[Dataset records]

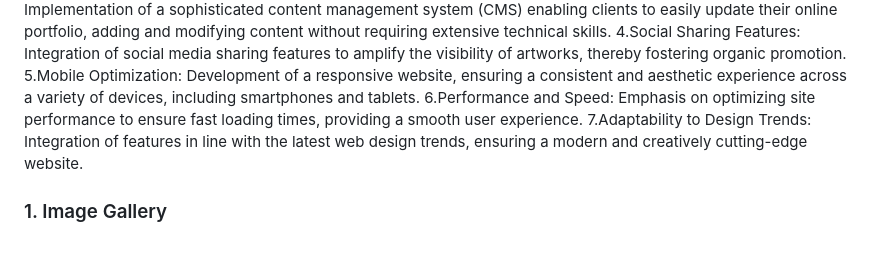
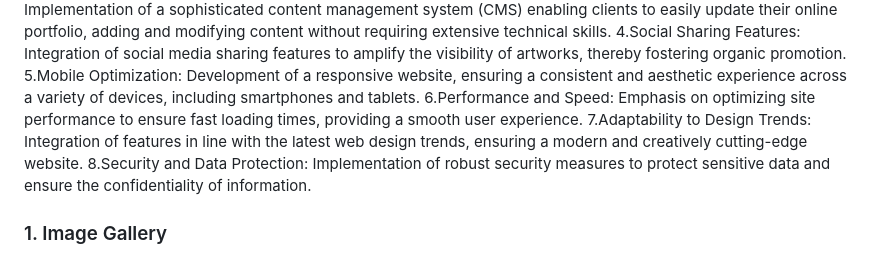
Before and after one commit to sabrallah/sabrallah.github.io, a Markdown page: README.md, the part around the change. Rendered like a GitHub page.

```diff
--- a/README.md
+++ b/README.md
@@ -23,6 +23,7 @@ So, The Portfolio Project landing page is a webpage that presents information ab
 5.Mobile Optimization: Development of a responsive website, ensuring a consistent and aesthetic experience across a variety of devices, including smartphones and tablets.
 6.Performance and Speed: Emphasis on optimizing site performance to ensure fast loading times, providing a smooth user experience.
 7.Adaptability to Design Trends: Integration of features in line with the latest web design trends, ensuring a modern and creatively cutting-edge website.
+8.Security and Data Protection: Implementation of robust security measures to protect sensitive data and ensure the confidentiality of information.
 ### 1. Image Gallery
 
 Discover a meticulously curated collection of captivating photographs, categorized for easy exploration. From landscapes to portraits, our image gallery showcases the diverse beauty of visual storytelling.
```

---

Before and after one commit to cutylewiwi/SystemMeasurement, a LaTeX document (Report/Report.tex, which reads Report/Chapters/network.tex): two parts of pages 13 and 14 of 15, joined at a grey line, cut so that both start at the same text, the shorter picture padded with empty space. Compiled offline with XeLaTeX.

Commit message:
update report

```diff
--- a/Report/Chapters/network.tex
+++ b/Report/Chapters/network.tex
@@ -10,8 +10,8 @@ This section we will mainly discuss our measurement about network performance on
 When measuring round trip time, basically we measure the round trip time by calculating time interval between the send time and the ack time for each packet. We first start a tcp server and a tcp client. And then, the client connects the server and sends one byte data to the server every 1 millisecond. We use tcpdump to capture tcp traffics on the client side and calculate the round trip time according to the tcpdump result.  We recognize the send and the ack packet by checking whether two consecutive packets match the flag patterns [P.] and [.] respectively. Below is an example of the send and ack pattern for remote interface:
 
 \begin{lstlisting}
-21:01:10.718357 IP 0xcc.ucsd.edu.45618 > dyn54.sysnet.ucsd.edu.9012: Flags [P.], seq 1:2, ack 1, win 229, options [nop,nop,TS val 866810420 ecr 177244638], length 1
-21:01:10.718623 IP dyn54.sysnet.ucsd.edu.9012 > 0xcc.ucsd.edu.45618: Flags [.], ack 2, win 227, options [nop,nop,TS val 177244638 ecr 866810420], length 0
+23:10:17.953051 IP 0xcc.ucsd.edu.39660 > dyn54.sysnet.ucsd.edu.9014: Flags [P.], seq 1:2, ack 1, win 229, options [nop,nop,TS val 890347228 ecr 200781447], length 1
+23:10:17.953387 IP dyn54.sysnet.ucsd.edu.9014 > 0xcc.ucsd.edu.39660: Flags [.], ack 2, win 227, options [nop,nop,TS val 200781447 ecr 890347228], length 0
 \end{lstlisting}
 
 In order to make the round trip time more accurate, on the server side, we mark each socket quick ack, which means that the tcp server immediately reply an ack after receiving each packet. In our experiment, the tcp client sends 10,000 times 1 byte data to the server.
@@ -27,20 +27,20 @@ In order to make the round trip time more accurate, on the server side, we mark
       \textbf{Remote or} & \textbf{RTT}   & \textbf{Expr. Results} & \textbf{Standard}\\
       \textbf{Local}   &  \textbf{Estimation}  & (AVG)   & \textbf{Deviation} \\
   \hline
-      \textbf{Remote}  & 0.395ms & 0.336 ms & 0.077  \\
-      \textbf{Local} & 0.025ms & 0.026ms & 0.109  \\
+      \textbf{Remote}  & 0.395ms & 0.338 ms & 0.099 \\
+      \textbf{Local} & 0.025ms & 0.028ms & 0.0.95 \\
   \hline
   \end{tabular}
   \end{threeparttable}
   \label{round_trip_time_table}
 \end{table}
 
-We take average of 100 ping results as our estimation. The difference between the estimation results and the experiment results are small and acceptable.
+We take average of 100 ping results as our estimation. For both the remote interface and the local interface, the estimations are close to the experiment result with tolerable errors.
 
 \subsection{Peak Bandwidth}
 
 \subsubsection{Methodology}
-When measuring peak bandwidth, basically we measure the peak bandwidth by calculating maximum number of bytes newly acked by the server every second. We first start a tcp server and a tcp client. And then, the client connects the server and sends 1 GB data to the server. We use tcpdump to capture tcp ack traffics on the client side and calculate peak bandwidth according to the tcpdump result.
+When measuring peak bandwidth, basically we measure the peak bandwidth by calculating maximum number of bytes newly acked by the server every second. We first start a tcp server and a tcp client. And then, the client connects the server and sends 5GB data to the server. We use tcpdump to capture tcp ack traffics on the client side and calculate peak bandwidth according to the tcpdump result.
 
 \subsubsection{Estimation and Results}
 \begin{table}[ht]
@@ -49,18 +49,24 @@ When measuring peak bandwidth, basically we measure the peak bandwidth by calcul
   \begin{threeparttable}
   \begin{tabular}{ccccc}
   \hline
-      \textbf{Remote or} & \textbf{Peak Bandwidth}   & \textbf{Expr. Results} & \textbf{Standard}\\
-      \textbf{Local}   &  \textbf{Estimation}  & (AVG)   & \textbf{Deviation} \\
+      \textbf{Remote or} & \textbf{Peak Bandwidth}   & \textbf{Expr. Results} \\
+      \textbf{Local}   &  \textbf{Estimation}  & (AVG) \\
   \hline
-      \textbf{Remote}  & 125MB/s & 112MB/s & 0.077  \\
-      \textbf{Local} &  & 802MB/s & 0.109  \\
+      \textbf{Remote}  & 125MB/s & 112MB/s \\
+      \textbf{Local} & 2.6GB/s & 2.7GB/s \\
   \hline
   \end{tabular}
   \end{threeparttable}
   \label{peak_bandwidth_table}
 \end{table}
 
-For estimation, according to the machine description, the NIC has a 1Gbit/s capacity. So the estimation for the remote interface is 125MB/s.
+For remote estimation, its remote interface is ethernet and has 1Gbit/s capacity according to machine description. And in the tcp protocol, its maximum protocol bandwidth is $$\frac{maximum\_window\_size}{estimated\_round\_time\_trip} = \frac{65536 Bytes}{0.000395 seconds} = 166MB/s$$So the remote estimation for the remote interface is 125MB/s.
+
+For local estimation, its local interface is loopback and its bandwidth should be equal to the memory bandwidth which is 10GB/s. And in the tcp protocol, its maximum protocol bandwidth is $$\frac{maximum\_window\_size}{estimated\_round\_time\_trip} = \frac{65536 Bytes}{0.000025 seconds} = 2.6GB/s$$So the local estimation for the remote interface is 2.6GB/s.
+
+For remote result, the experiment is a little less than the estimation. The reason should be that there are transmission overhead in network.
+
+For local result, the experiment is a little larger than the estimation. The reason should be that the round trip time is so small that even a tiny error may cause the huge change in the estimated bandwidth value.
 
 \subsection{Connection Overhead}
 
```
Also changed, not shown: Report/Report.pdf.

→ **TASK TO CARRY OUT**
Copy each line above that contains the word "Chapters".

→ **ANSWER FOR THE TASK**
Before and after one commit to cutylewiwi/SystemMeasurement, a LaTeX document (Report/Report.tex, which reads Report/Chapters/network.tex): two parts of pages 13 and 14 of 15, joined at a grey line, cut so that both start at the same text, the shorter picture padded with empty space. Compiled offline with XeLaTeX.
--- a/Report/Chapters/network.tex
+++ b/Report/Chapters/network.tex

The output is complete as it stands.